32nd Sunday B
Church of Our Lady Conceived Without Sin, Mitchelstown
7th November, 2021
The widow’s mite and climate change
Like many others I thought that with all the vaccination we would have broken the back of Covid by now. It is clear that with cases increasing that is not the case. Like others too, I thought it was a time to begin again to make contact with the parishes. I am glad of the opportunity to celebrate with you to-day. Live streaming has been a blessing when we could not gather in person but it is not the same as our personal presence to one another in prayer. Saying that, I appreciate there are many of you who, rightly, continue to be cautious of the risk involved. Covid has not gone away and we have to continue to be vigilant by social-distancing, wearing a mask inside and hand sanitising. It is a nuisance on one level but think of the common good that is at stake.
The scripture readings from the 1 Kings, Hebrews and St. Mark’s gospel all have a focus in different ways on people who have been agents of God’s providence of his generous love in the world. These different readings fit very well with the questions being addressed at the meeting of so many world leaders in Glasgow called COP26 on the challenge of climate change. What is at stake is the future of humanity, the entire human family – who need food and shelter to live in dignity of body and spirit.
Much of the talk is about what the future will be like if we do not make certain changes. But we forget this damage to the environment is already being felt in many parts of the world. Consequently, there are right now millions of people whose lives are desperate because the weather patterns that enabled them to feed and clothe themselves in the past have changed so dramatically that once rich pastureland is yielding to growing desertification.
From personal experience in my work with Trócaire, I have seen this destruction of a way of life. Accordingly, it is to meet this current need that leads to Trócaire seeking your support to-day. They are already on the ground in the countries of East Africa working with local teams to ensure malnutrition and waterborne disease is prevented. I know these people, fine people who really appreciate your generosity.
If we think beyond the immediate current needs – the growing damage of climate change will lead to even greater levels of migration unless the global north really makes serious efforts to build the economies in the global south. Therefore, these issues along with Covid will be part and parcel of the global agenda for the coming years.
Our gathering in faith in response to the Lord’s invitation “to do this in memory of me” keeps us grounded in Christian hope and love. Great as the challenges may seem, the love of God has no limits, the love of God reflected and witnessed through us can do so much more than we can imagine. It is truly amazing what God multiplies from the smallest gifts given to a generous heart.
Thus, Elijah declared
“Jar of meal shall not be spent
Jug of oil shall not be emptied
before the day when the Lord sends
rain on the face of the earth”
So too of the widow who gave so generously from what little she had. The great curse of the wealthy is greed – of never having enough, of never being satisfied.

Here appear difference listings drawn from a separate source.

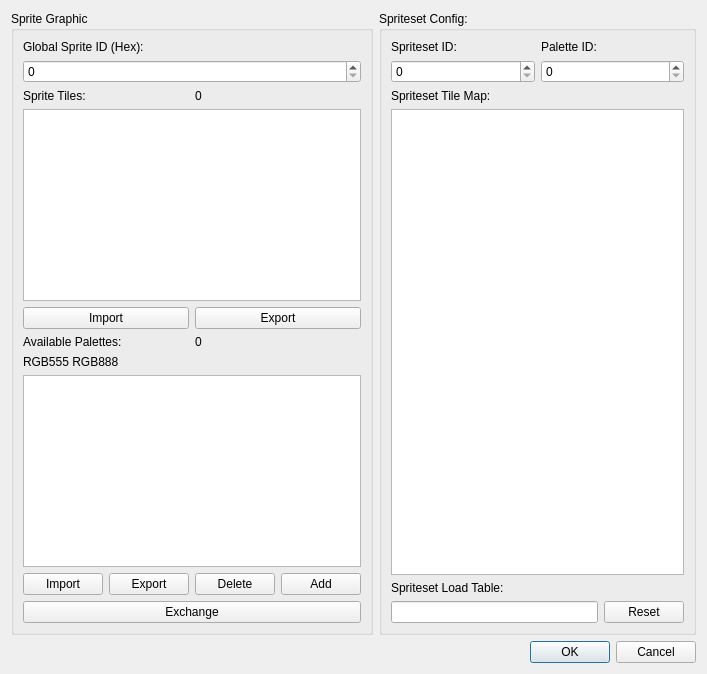
Qt form Dialog/SpritesEditorDialog.ui (wario-land/WL4Editor) before a commit.
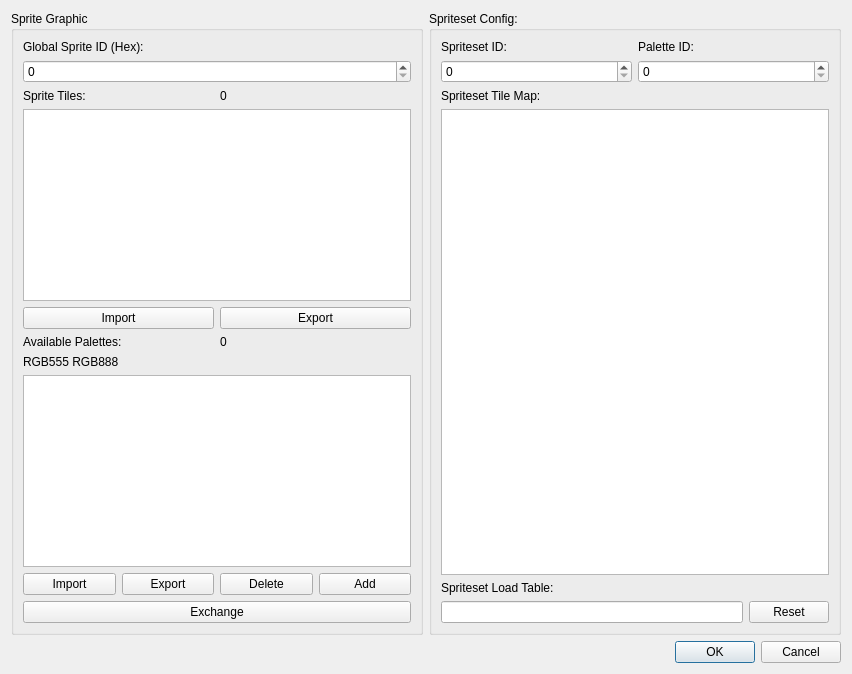
The same form after that commit. Custom widgets are drawn as their Qt base class.

What changed in the file:
```diff
--- a/Dialog/SpritesEditorDialog.ui
+++ b/Dialog/SpritesEditorDialog.ui
@@ -6,7 +6,7 @@
    <rect>
     <x>0</x>
     <y>0</y>
-    <width>707</width>
+    <width>852</width>
     <height>674</height>
    </rect>
   </property>
```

The climate crisis has been building for many years now. The key to any solution will come from a spirit of generosity born of care for the common good. Pope Francis anchors that reality for us as disciples of Lord Jesus in his Encyclical Fratelli Tutti – Brothers and Sisters all. Our cry to God in the heavens must be matched by our call for one another on this earth we call our common home.
The world is richly blessed – there is enough for all – we need to manage it justly.